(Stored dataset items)
····················
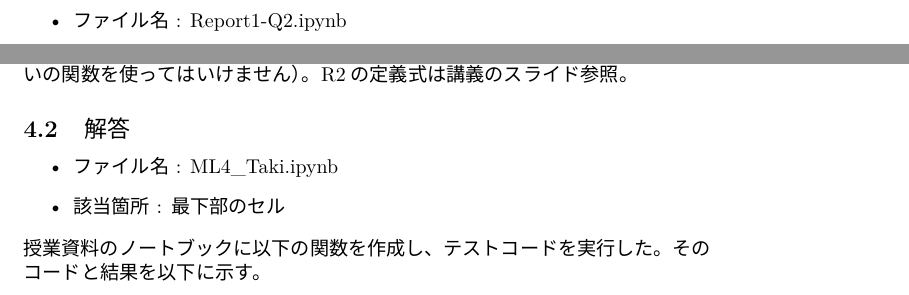
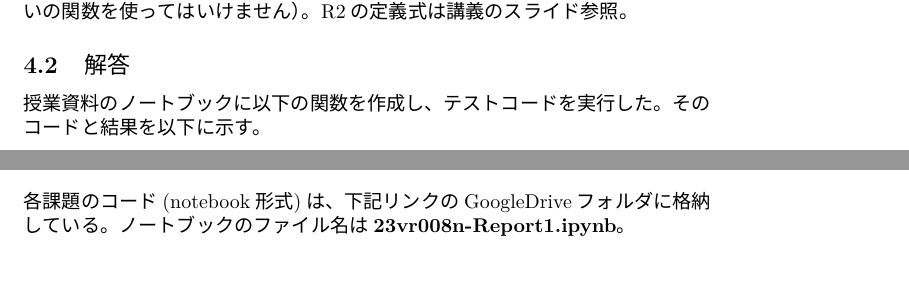
Before and after one commit to tsyu12345/Class_ML-Reports, a LaTeX paper (Report1/23vr008n-Report1.tex): two parts of pages 2 and 6 of 7 before the commit and two parts of pages 6 and 7 of 7 after it, joined at a grey line, cut so that both start at the same text. The pictures show the PDF file Report1/23vr008n-Report1.pdf that the author committed with the source.

Commit message:
提出用レポート

```diff
--- a/Report1/23vr008n-Report1.tex
+++ b/Report1/23vr008n-Report1.tex
@@ -106,9 +107,6 @@
     \end{enumerate}
 
     \subsection{解答:問１}
-    \begin{itemize}
-        \item ファイル名 : Report1-Q2.ipynb
-    \end{itemize}
     まず、各モデルの混同行列とPrecision、Recallを計算した結果は以下のようになる。
     \subsubsection{モデル１}
     % Please add the following required packages to your document preamble:
@@ -241,10 +239,6 @@
     $R^2$ によるscore計算をNumpyを用いて実装して見ましょう（sklearnの出来合いの関数を使ってはいけません）。R2の定義式は講義のスライド参照。
 
     \subsection{解答}
-    \begin{itemize}
-        \item ファイル名 : ML4\_Taki.ipynb
-        \item 該当箇所 : 最下部のセル
-    \end{itemize}
     授業資料のノートブックに以下の関数を作成し、テストコードを実行した。そのコードと結果を以下に示す。
     \begin{lstlisting}
         from numpy import ndarray
@@ -275,4 +269,5 @@
 
 
 \section{付録}
+各課題のコード(notebook形式)は、下記リンクのGoogleDriveフォルダに格納している。ノートブックのファイル名は\textbf{23vr008n-Report1.ipynb}。
 \begin{itemize}
```
Also changed, not shown: Report1/23vr008n-Report1.pdf, Report1/23vr008n-Report1.tex (8 more changed lines), 2 other files.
····················
**The task**
Once the pictures are set aside, please output all the data word for word.

**Reply**
Before and after one commit to tsyu12345/Class_ML-Reports, a LaTeX paper (Report1/23vr008n-Report1.tex): two parts of pages 2 and 6 of 7 before the commit and two parts of pages 6 and 7 of 7 after it, joined at a grey line, cut so that both start at the same text. The pictures show the PDF file Report1/23vr008n-Report1.pdf that the author committed with the source.

Commit message:
提出用レポート

```diff
--- a/Report1/23vr008n-Report1.tex
+++ b/Report1/23vr008n-Report1.tex
@@ -106,9 +107,6 @@
     \end{enumerate}
 
     \subsection{解答:問１}
-    \begin{itemize}
-        \item ファイル名 : Report1-Q2.ipynb
-    \end{itemize}
     まず、各モデルの混同行列とPrecision、Recallを計算した結果は以下のようになる。
     \subsubsection{モデル１}
     % Please add the following required packages to your document preamble:
@@ -241,10 +239,6 @@
     $R^2$ によるscore計算をNumpyを用いて実装して見ましょう（sklearnの出来合いの関数を使ってはいけません）。R2の定義式は講義のスライド参照。
 
     \subsection{解答}
-    \begin{itemize}
-        \item ファイル名 : ML4\_Taki.ipynb
-        \item 該当箇所 : 最下部のセル
-    \end{itemize}
     授業資料のノートブックに以下の関数を作成し、テストコードを実行した。そのコードと結果を以下に示す。
     \begin{lstlisting}
         from numpy import ndarray
@@ -275,4 +269,5 @@
 
 
 \section{付録}
+各課題のコード(notebook形式)は、下記リンクのGoogleDriveフォルダに格納している。ノートブックのファイル名は\textbf{23vr008n-Report1.ipynb}。
 \begin{itemize}
```
Also changed, not shown: Report1/23vr008n-Report1.pdf, Report1/23vr008n-Report1.tex (8 more changed lines), 2 other files.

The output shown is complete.